Ohio State athletics director Gene Smith has plenty of reasons to offer praise for the new College Football Playoff. His football program wiggled into the four-team playoff last season after nudging past and pulling away from Big 12 contenders Baylor and TCU, and then the Buckeyes took advantage of the opportunity by defeating SEC champion Alabama in the Sugar Bowl and Pac-12 champion Oregon in the first College Football Playoff national championship game. Naturally, Smith thinks the playoff worked out well, and he would prefer to keep it as it is moving forward.
Smith’s primary concern about potential expansion to the College Football Playoff appears to be the health of the players. A championship contender is already set to play 14 to 15 games in a single season (12 regular season games, conference championship game if applicable, one semifinal game and national championship game), and expanding to the length of an NFL season at this level is not something Smith feels would be a good idea.
“Could they (play one)? Sure,” Smith said Tuesday at the Big Ten spring meetings (He also said he expects Braxton Miller to stay at Ohio State in 2015). “Would we have had significant injuries? No doubt. We had a nice gap between the Big Ten championship game and the Sugar Bowl. But we still had guys recovering from playing the gauntlet of the regular season.”
The health and safety of the players has been a big topic in recent years, so it comes as no surprise there might be some hesitation to expand the postseason by at least one more round because of it. Remember, the players are not paid to play (beyond the value of a scholarship), and schools are preparing to offer more in total cost of attendance packages and more through the age of autonomy.
The College Football Playoff cooked up some massive TV numbers and the revenue generated from it was nice as well. You would think there would be some financial incentive to expand the playoff field by one more round, and the calls for expansion are already firing up (they were growing before the completion of one year of the new system), but the company line coming from the College Football Playoff is it remains committed to a four-team format for the duration of the current contract (so 11 more years of four-team playoffs).

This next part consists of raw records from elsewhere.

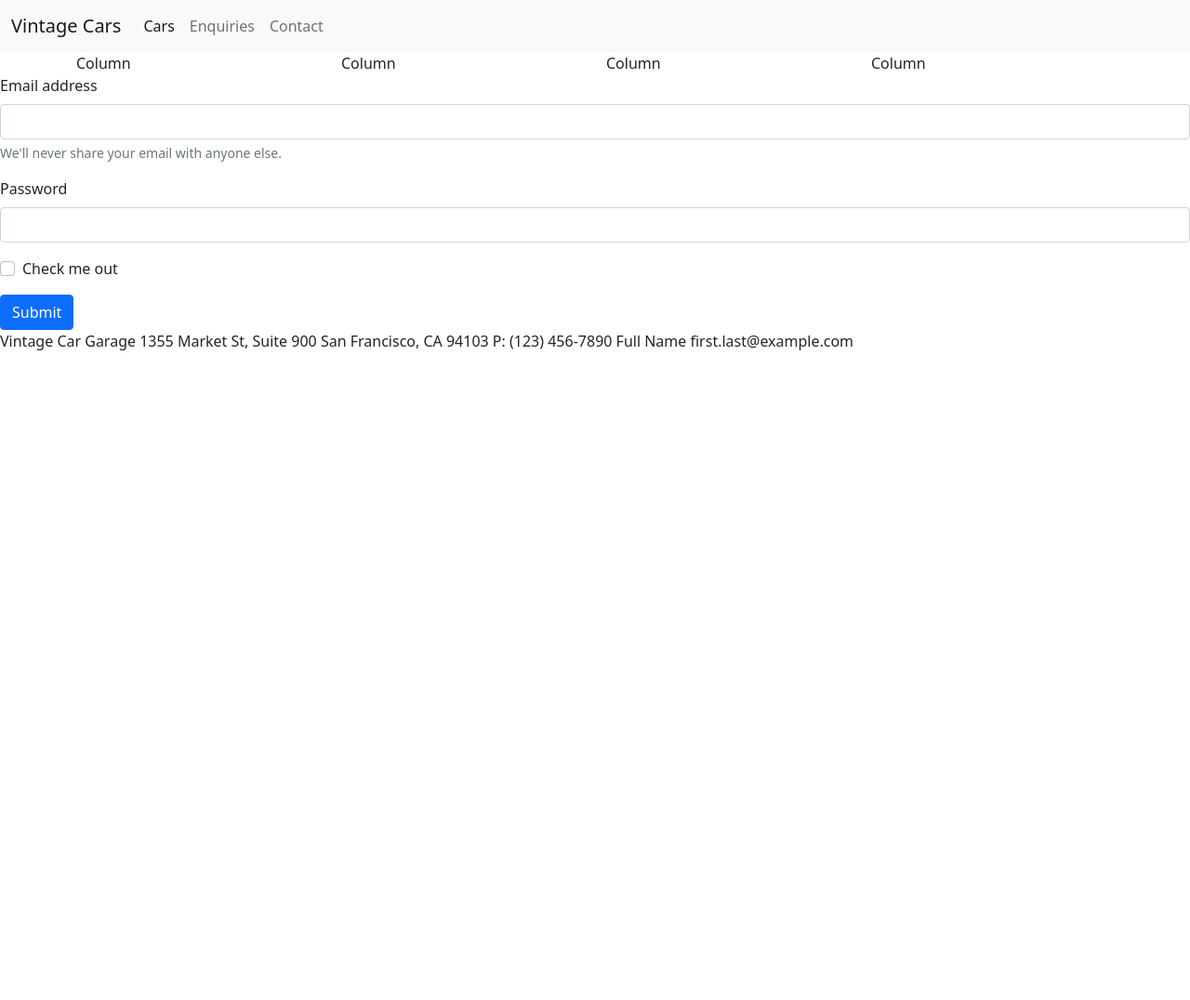
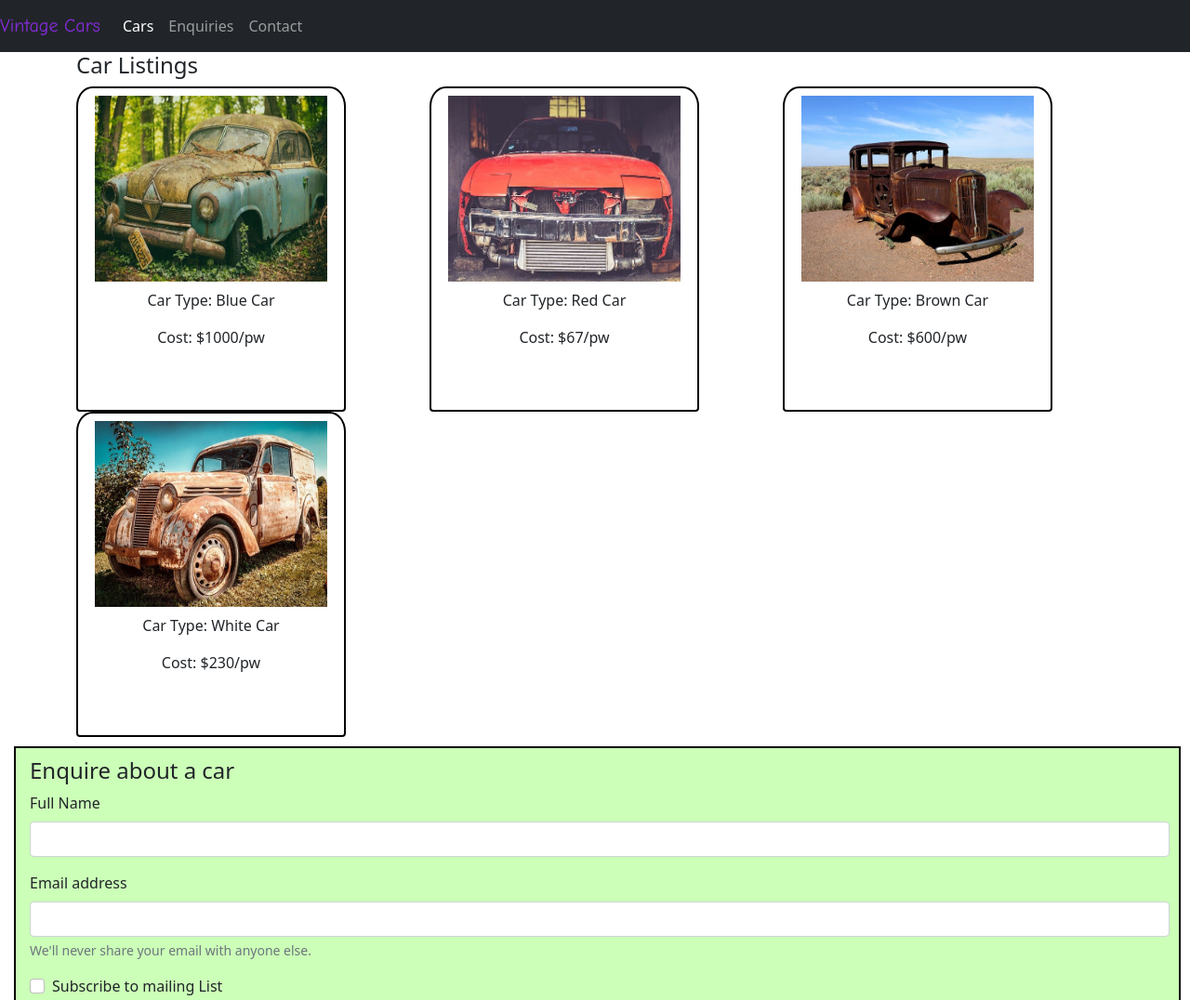
Before and after one commit to tripnfelt/VintageCarSite, a plain HTML site: page index.html in a window 1280 px wide. Shown: the top 1076 px of the page at 93% size. Before the commit the page ends 800 px from the top, so only its background shows below. Drawn offline with nearby package versions, Linux system fonts and the light colour scheme.

Commit message:
added content

```diff
--- a/css/styles.css
+++ b/css/styles.css
@@ -0,0 +1,50 @@
+
+
+
+.card {
+    height: 350px;
+    width: 290px;
+    padding: 8px 4px 8px 4px;
+    border-top-left-radius: 6%;
+    border-top-right-radius: 6%;
+    box-sizing: border-box;
+    border: 2px black solid;
+    text-align:center
+
+
+}
+
+.navbar-brand {
+    font-family: "Comic Sans MS", "Comic Sans", cursive !important;
+    color: blueviolet !important;
+}
+
+img {
+    height: 200px;
+    width: 250px;
+
+}
+
+form {
+    border: 2px black solid;
+    padding: 10px 10px 10px 15px;
+    background-color: rgb(204, 255, 184);
+    margin: 10px 10px 0 15px;
+}
+
+@media only screen and (max-width: 800px) {
+    task {
+        flex-basis: 50%;
+        max-width: 50%;
+    }
+}
+@media only screen and (max-width: 600px) {
+    img {
+      flex-basis: 100%;
+      max-width: 100%;
+    }
+  }
+
+  #toplink {
+      text-align: right;
+  }
--- a/index.html
+++ b/index.html
@@ -2,7 +2,7 @@
 <html lang="en">
 <head>
     <link href="https://cdn.jsdelivr.net/npm/bootstrap@5.1.0/dist/css/bootstrap.min.css" rel="stylesheet" integrity="sha384-KyZXEAg3QhqLMpG8r+8fhAXLRk2vvoC2f3B09zVXn8CA5QIVfZOJ3BCsw2P0p/We" crossorigin="anonymous">
-
+    <link rel="stylesheet" href="./css/styles.css">
     <meta charset="UTF-8">
     <meta http-equiv="X-UA-Compatible" content="IE=edge">
     <meta name="viewport" content="width=device-width, initial-scale=1.0">
@@ -11,22 +11,22 @@
 <body>
 
 <!-- Navbar Start -->
-<nav class="navbar navbar-expand-lg navbar-light bg-light">
-    <div class="container-fluid">
-      <a class="navbar-brand" href="#">Vintage Cars</a>
+<nav id="top_jump" class="navbar navbar-expand-lg navbar-dark bg-dark">
+    <div class="navbar-collapse collapse w-100 order-1 order-md-0 dual-collapse2">
+      <a class="navbar-brand" >Vintage Cars</a>
       <button class="navbar-toggler" type="button" data-bs-toggle="collapse" data-bs-target="#navbarNav" aria-controls="navbarNav" aria-expanded="false" aria-label="Toggle navigation">
         <span class="navbar-toggler-icon"></span>
       </button>
-      <div class="collapse navbar-collapse" id="navbarNav">
-        <ul class="navbar-nav">
+      <div class="navbar-collapse collapse w-100 order-3 dual-collapse2" id="navbarNav">
+        <ul class="navbar-nav ml-auto">
           <li class="nav-item">
-            <a class="nav-link active" aria-current="page" href="#">Cars</a>
+            <a class="nav-link active" aria-current="page" href="#listings_jump">Cars</a>
           </li>
           <li class="nav-item">
-            <a class="nav-link" href="#">Enquiries</a>
+            <a class="nav-link" href="#enquire_jump">Enquiries</a>
           </li>
           <li class="nav-item">
-            <a class="nav-link" href="#">Contact</a>
+            <a class="nav-link" href="#contact_jump">Contact</a>
         </ul>
       </div>
     </div>
@@ -37,56 +37,106 @@
 <!-- Heading End -->
 
 <!-- Car Listing Cards start -->
-<section class="container">
+<section id="listings_jump" class="container">
+    <h4>Car Listings</h4>
     <div class="row">
       <div class="col">
-        Column
+        <div class="card">
+            <picture>
+            <img src="./images/car1.jpg" alt="Nice Car" />
+            </picture>
+            <h3></h3>
+            <p>Car Type: Blue Car</p>
+            <p>Cost: $1000/pw</p>
+        </div>
       </div>
       <div class="col">
-        Column
+        <div class="card">
+            <picture>
+            <img src="./images/car2.jpg" alt="Beautiful Car" />
+            </picture>
+            <h3></h3>
+            <p>Car Type: Red Car</p>
+            <p>Cost: $67/pw</p>
+        </div>
       </div>
       <div class="col">
-        Column
+        <div class="card">
+            <picture>
+            <img src="./images/car3.jpg" alt="Perfect Car" />
+            </picture>
+            <h3></h3>
+            <p>Car Type: Brown Car</p>
+            <p>Cost: $600/pw</p>
+        </div>
       </div>
       <div class="col">
-        Column
+        <div class="card">
+            <picture>
+            <img src="./images/car4.jpg" alt="Pristine Car, honest" />
+            </picture>
+            <h3></h3>
+            <p>Car Type: White Car</p>
+            <p>Cost: $230/pw</p>
+        </div>
       </div>
     </div>
 </section>
 <!-- Car Listing Cards End -->
 
 <!-- Form Start -->
-<form>
+<form id="enquire_jump">
+    <h4>Enquire about a car</h4>
+    <div class="mb-3">
+        <label for="FullName" class="form-label">Full Name</label>
+        <input type="text" class="form-control" id="FullName">
+      </div>
     <div class="mb-3">
       <label for="exampleInputEmail1" class="form-label">Email address</label>
       <input type="email" class="form-control" id="exampleInputEmail1" aria-describedby="emailHelp">
       <div id="emailHelp" class="form-text">We'll never share your email with anyone else.</div>
     </div>
-    <div class="mb-3">
-      <label for="exampleInputPassword1" class="form-label">Password</label>
-      <input type="password" class="form-control" id="exampleInputPassword1">
-    </div>
+
     <div class="mb-3 form-check">
       <input type="checkbox" class="form-check-input" id="exampleCheck1">
-      <label class="form-check-label" for="exampleCheck1">Check me out</label>
+      <label class="form-check-label" for="exampleCheck1">Subscribe to mailing List</label>
     </div>
+    <select class="form-select" aria-label="Default select example">
+        <option selected>Choose your Car</option>
+        <option value="1">Blue Car</option>
+        <option value="2">Red Car</option>
+        <option value="3">Brown Car</option>
+        <option value="3">White Car</option>
+      </select>
+    <div class="mb-3">
+        <label for="exampleFormControlTextarea1" class="form-label">Comments</label>
+        <textarea class="form-control" id="exampleFormControlTextarea1" rows="3"></textarea>
+      </div>
     <button type="submit" class="btn btn-primary">Submit</button>
   </form>
 <!-- Form End -->
 
 <!-- Contact Information Start -->
+<address id="contact_jump">
+    <h4>Contact Information</h4>
+    Vintage Car Garage
+    <br>
+    1355 Market St, Suite 900
+    <br>
+    San Francisco, CA 94103
+    <br>
+    P: (123) 456-7890
+    <br>
+    first.last@example.com
+    </address>
 <!-- Contact Information End -->
 
+<!-- Back to top Nav Start -->
+<p id="toplink"><a href="#top_jump">Back to top</a></p>
+<!-- Back to top Nav End -->
 
 <!-- Footer Start -->
-<address>
-Vintage Car Garage
-1355 Market St, Suite 900
-San Francisco, CA 94103
-P: (123) 456-7890
-Full Name
-first.last@example.com
-</address>
+<p>Copyright 2021 &copy; All Rights Reserved</p>
 <!-- Footer End -->
 </body>
 </html>
```
Also changed, not shown: images/car1.jpg (added), images/car2.jpg (added), images/car3.jpg (added), images/car4.jpg (added).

The playoff is very likely to expand at one point. It is more a question of “When,” not “If.”